| being played out between the two vocations
It is not easy to get on to the Unesco World Heritage list. An
international committee decides, in accordance with exacting standards
prescribed for each site, and a country can only nominate a single site
every year. If alterations are made to the site, a red alert is sounded,
like an Interpol alert, and the site is dropped.
This nearly happened to the archaeological ruins at Vijayanagar at
Hampi, when the local government built two bridges across the river
Tungabhadra. But local sentiments and international opinion prevailed.
The bridges remain incomplete and Hampi is off the red alert. It is an

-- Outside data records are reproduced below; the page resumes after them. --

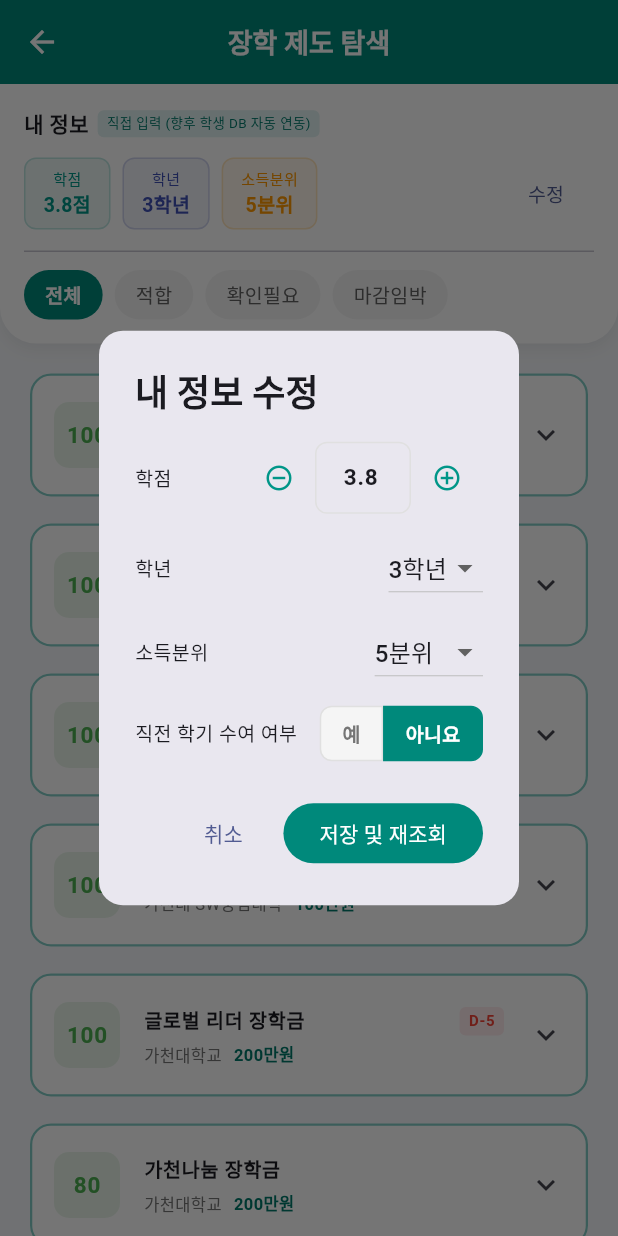
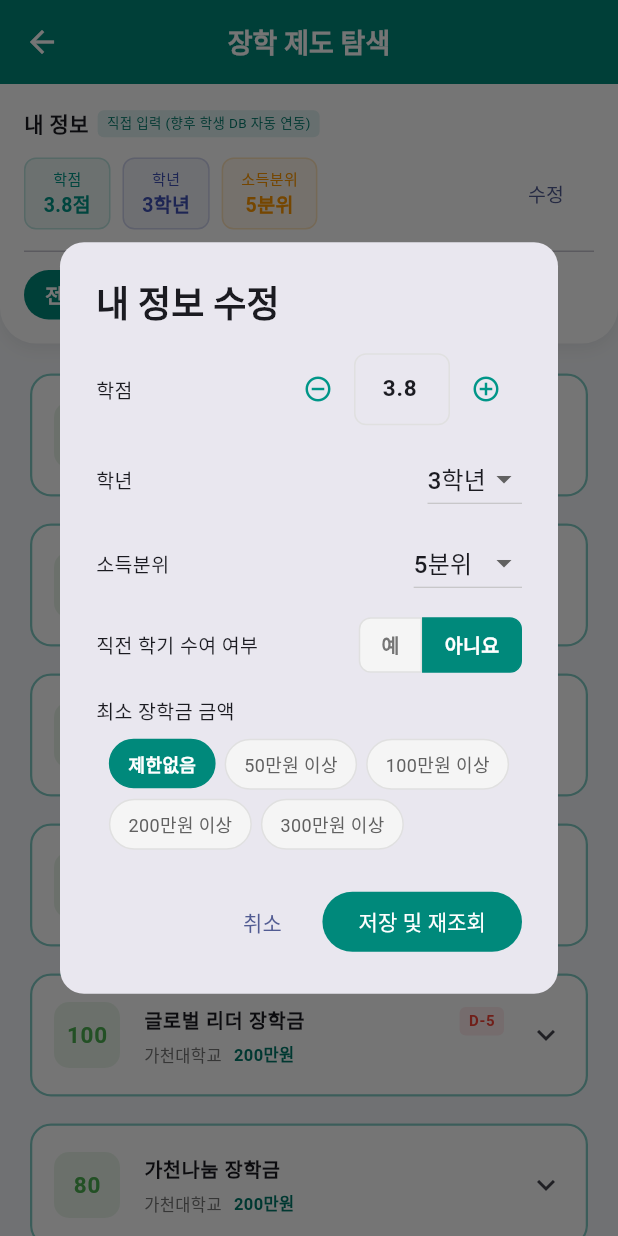
Before and after one commit to gachon-algorithm-alphaKit/front-end, a Flutter app: the ScholarshipPage screen opened directly, after a tap on "수정", on a phone screen of 412 x 824 dp. Run offline on Flutter 3.47's test engine with Material 3 defaults, Android fonts, the phone set to English and light mode, and no system bars; our stand-ins replace image_picker; accounts and stored records are empty.

Commit message:
로그인 화면 개선, 장학금 필터 추가

```diff
--- a/lib/page/login_page.dart
+++ b/lib/page/login_page.dart
@@ -1,6 +1,30 @@
 import 'package:flutter/material.dart';
 
 import 'dashboard_page.dart';
+
+// 지원 대학교 목록
+const List<String> kSupportedUniversities = [
+  '가천대학교',
+  '가톨릭대학교',
+  '건국대학교',
+  '경희대학교',
+  '고려대학교',
+  '국민대학교',
+  '동국대학교',
+  '서강대학교',
+  '서울대학교',
+  '성균관대학교',
+  '세종대학교',
+  '숭실대학교',
+  '아주대학교',
+  '연세대학교',
+  '이화여자대학교',
+  '인하대학교',
+  '중앙대학교',
+  '한국외국어대학교',
+  '한양대학교',
+  '홍익대학교',
+];
 
 class LoginPage extends StatefulWidget {
   const LoginPage({super.key});
@@ -14,6 +38,7 @@ class _LoginPageState extends State<LoginPage> {
   final _loginIdCtrl = TextEditingController();
   final _passwordCtrl = TextEditingController();
   bool _obscurePassword = true;
+  String _selectedUniversity = '가천대학교';
 
   @override
   void dispose() {
@@ -74,6 +99,14 @@ class _LoginPageState extends State<LoginPage> {
                       ),
                     ),
                     const SizedBox(height: 32),
+
+                    // ── 대학교 선택 ──────────────────────────────────
+                    _UniversityDropdown(
+                      value: _selectedUniversity,
+                      onChanged: (v) => setState(() => _selectedUniversity = v!),
+                    ),
+                    const SizedBox(height: 14),
+
                     TextFormField(
                       controller: _loginIdCtrl,
                       textInputAction: TextInputAction.next,
@@ -160,3 +193,53 @@ class _LoginPageState extends State<LoginPage> {
     );
   }
 }
+
+// ── 대학교 선택 드롭다운 위젯 ────────────────────────────────────
+class _UniversityDropdown extends StatelessWidget {
+  const _UniversityDropdown({required this.value, required this.onChanged});
+
+  final String value;
+  final ValueChanged<String?> onChanged;
+
+  @override
+  Widget build(BuildContext context) {
+    return Container(
+      decoration: BoxDecoration(
+        color: Colors.white,
+        borderRadius: BorderRadius.circular(12),
+        border: Border.all(color: Colors.grey.shade200),
+      ),
+      padding: const EdgeInsets.symmetric(horizontal: 14),
+      child: DropdownButtonHideUnderline(
+        child: DropdownButton<String>(
+          value: value,
+          isExpanded: true,
+          icon: const Icon(Icons.keyboard_arrow_down_rounded, color: Colors.indigo),
+          style: const TextStyle(
+            fontSize: 14,
+            color: Colors.black87,
+          ),
+          items: kSupportedUniversities
+              .map(
+                (uni) => DropdownMenuItem(
+                  value: uni,
+                  child: Row(
+                    children: [
+                      const Icon(
+                        Icons.account_balance_rounded,
+                        size: 18,
+                        color: Colors.indigo,
+                      ),
+                      const SizedBox(width: 10),
+                      Text(uni),
+                    ],
+                  ),
+                ),
+              )
+              .toList(),
+          onChanged: onChanged,
+        ),
+      ),
+    );
+  }
+}
--- a/lib/page/scholarship_page.dart
+++ b/lib/page/scholarship_page.dart
@@ -10,11 +10,21 @@ class ScholarshipPage extends StatefulWidget {
   State<ScholarshipPage> createState() => _ScholarshipPageState();
 }
 
+// 최소 장학금 금액 선택지 (원 단위, 0 = 제한없음)
+const List<int> kMinAmountOptions = [0, 500000, 1000000, 2000000, 3000000];
+
+String _amountLabel(int amount) {
+  if (amount == 0) return '제한없음';
+  final man = amount ~/ 10000;
+  return '$man만원 이상';
+}
+
 class _ScholarshipPageState extends State<ScholarshipPage> {
   // TODO: 학생 정보는 로그인된 사용자의 실제 데이터로 교체
   double _gpa = 3.8;
   int _grade = 3, _incomeLevel = 5;
   bool _awardedLastSemester = false; // 직전 학기 수여 여부
+  int _minAmount = 0; // 최소 장학금 금액 필터 (0 = 제한없음)
   List<Scholarship> _scholarships = [];
   bool _isLoading = false;
   String _filter = '전체';
@@ -36,20 +46,25 @@ class _ScholarshipPageState extends State<ScholarshipPage> {
   }
 
   List<Scholarship> get _filtered {
+    // 최소 금액 필터 먼저 적용
+    final byAmount = _minAmount == 0
+        ? _scholarships
+        : _scholarships.where((s) => s.amount >= _minAmount).toList();
+
     switch (_filter) {
       case '적합':
-        return _scholarships.where((s) => s.score >= 80).toList();
+        return byAmount.where((s) => s.score >= 80).toList();
       case '확인필요':
-        return _scholarships
+        return byAmount
             .where((s) => s.score >= 60 && s.score < 80)
             .toList();
       case '마감임박':
-        return _scholarships.where((s) {
+        return byAmount.where((s) {
           final d = ScholarshipService.daysLeft(s.deadline);
           return d >= 0 && d <= 7;
         }).toList();
       default:
-        return _scholarships;
+        return byAmount;
     }
   }
 
@@ -122,6 +137,13 @@ class _ScholarshipPageState extends State<ScholarshipPage> {
                     _infoChip('학년', '$_grade학년', Colors.indigo),
                     const SizedBox(width: 8),
                     _infoChip('소득분위', '$_incomeLevel분위', Colors.orange),
+                    const SizedBox(width: 8),
+                    if (_minAmount > 0)
+                      _infoChip(
+                        '최소금액',
+                        '${_minAmount ~/ 10000}만↑',
+                        Colors.deepPurple,
+                      ),
                     const Spacer(),
                     TextButton(
                       onPressed: () => _showInfoEdit(),
@@ -441,6 +463,7 @@ class _ScholarshipPageState extends State<ScholarshipPage> {
     double gpa = _gpa;
     int grade = _grade, income = _incomeLevel;
     bool awarded = _awardedLastSemester;
+    int minAmount = _minAmount;
     final gpaCtrl = TextEditingController(text: gpa.toStringAsFixed(1));
 
     showDialog(
@@ -673,6 +696,59 @@ class _ScholarshipPageState extends State<ScholarshipPage> {
                     ),
                   ],
                 ),
+                const SizedBox(height: 16),
+                // 최소 장학금 금액 필터
+                const Align(
+                  alignment: Alignment.centerLeft,
+                  child: Text(
+                    '최소 장학금 금액',
+                    style: TextStyle(
+                      fontSize: 13,
+                      fontWeight: FontWeight.w500,
+                    ),
+                  ),
+                ),
+                const SizedBox(height: 8),
+                Wrap(
+                  spacing: 6,
+                  runSpacing: 6,
+                  children: kMinAmountOptions.map((amt) {
+                    final selected = minAmount == amt;
+                    return GestureDetector(
+                      onTap: () => set(() => minAmount = amt),
+                      child: AnimatedContainer(
+                        duration: const Duration(milliseconds: 150),
+                        padding: const EdgeInsets.symmetric(
+                          horizontal: 12,
+                          vertical: 7,
+                        ),
+                        decoration: BoxDecoration(
+                          color: selected
+                              ? Colors.teal.shade600
+                              : Colors.grey.shade100,
+                          borderRadius: BorderRadius.circular(20),
+                          border: Border.all(
+                            color: selected
+                                ? Colors.teal.shade600
+                                : Colors.grey.shade300,
+                          ),
+                        ),
+                        child: Text(
+                          _amountLabel(amt),
+                          style: TextStyle(
+                            fontSize: 12,
+                            fontWeight: selected
+                                ? FontWeight.bold
+                                : FontWeight.normal,
+                            color: selected
+                                ? Colors.white
+                                : Colors.grey.shade700,
+                          ),
+                        ),
+                      ),
+                    );
+                  }).toList(),
+                ),
               ],
             ),
           ),
@@ -688,6 +764,7 @@ class _ScholarshipPageState extends State<ScholarshipPage> {
                   _grade = grade;
                   _incomeLevel = income;
                   _awardedLastSemester = awarded;
+                  _minAmount = minAmount;
                 });
                 Navigator.pop(ctx);
                 _load();
```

indicator of what is happening in Delhi, where conservation is in a mess.
Only two sites in the Capital are on the World Heritage list, the
Qutab-Mehrauli and Humayun’s Tomb areas. The Red Fort-Jama
Masjid-Chandni Chowk trio has been battling for the badge but it can’t
make it because Unesco standards insist that the Red Fort must have a
clear buffer zone. Too many nasties are involved in this cramped
inner-city area: the army, for one, which was chucked out of the Red
Fort after a court battle. But low-minded MPs, MLAs and Wakf Board
members fighting for Hindu-Muslim vote banks continue to squabble in the
spaces around the Fort.
Far worse is the battle for Humayun’s Tomb, where the city government
has proposed a Rs 800-crore, 2.4-km Jumna bridge with multiple under-
and over-passes to Jawaharlal Nehru Stadium, which will effectively
destroy the precincts of historical Purana Qila, Nizamuddin, Delhi Zoo,
Sundar Nursery, Lodi Gardens and Safdarjung Tomb. At the 16-member Delhi
Urban Arts Commission meeting on May 22, chaired by Charles Correa, and
the minutes of which were emailed to me, there were loud protests from